_What is being asked_: Every line in the data below has to be repeated exactly; no picture belongs in the result.

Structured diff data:

━━━━━━

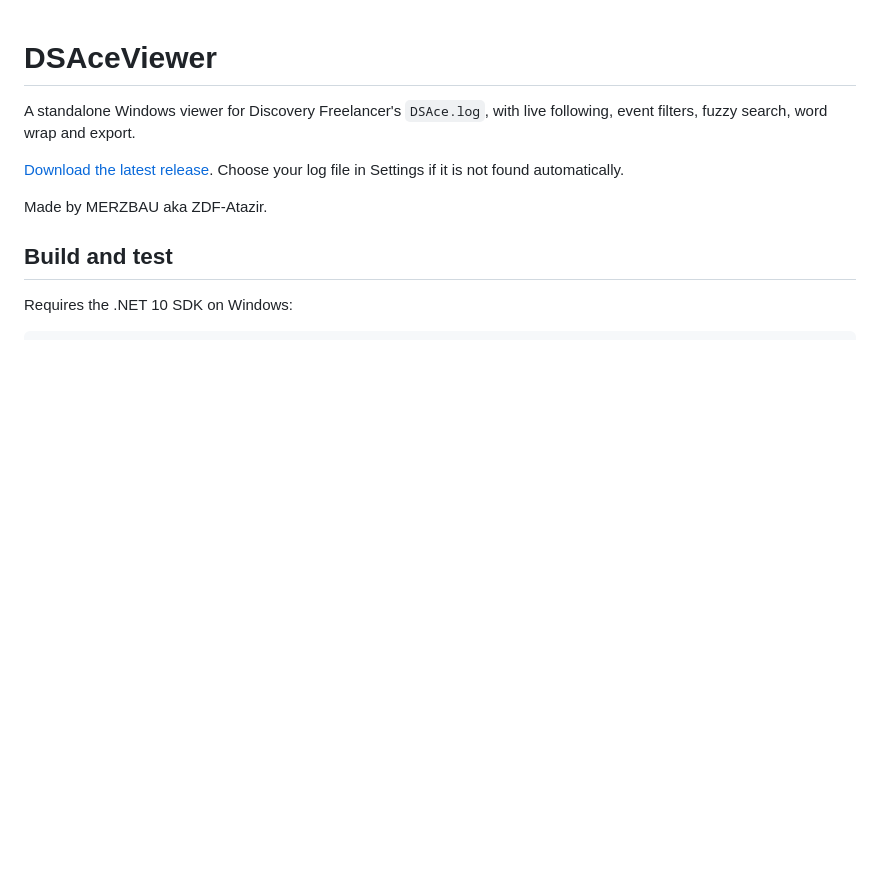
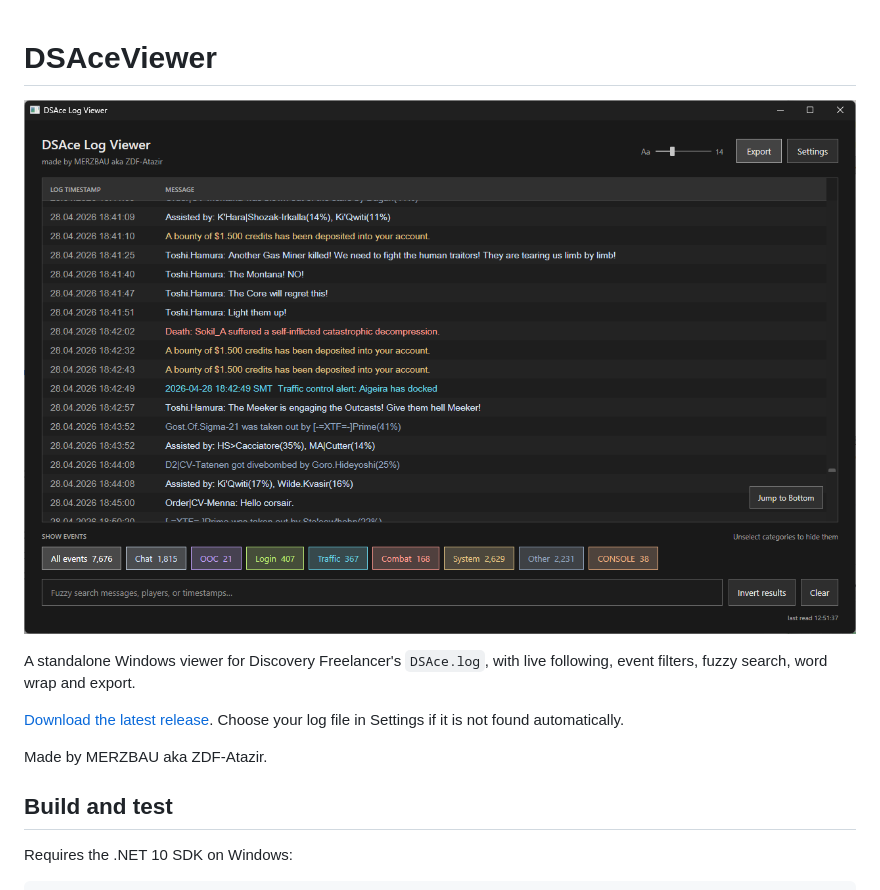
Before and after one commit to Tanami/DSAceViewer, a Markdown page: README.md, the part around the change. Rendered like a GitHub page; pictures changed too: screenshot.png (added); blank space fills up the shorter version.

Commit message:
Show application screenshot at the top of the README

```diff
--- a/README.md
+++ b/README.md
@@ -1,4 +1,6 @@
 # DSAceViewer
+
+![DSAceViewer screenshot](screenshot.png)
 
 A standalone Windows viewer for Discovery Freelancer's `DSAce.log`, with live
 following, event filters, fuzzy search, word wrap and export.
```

━━━━━━

_Your solution_:
Before and after one commit to Tanami/DSAceViewer, a Markdown page: README.md, the part around the change. Rendered like a GitHub page; pictures changed too: screenshot.png (added); blank space fills up the shorter version.

Commit message:
Show application screenshot at the top of the README

```diff
--- a/README.md
+++ b/README.md
@@ -1,4 +1,6 @@
 # DSAceViewer
+
+![DSAceViewer screenshot](screenshot.png)
 
 A standalone Windows viewer for Discovery Freelancer's `DSAce.log`, with live
 following, event filters, fuzzy search, word wrap and export.
```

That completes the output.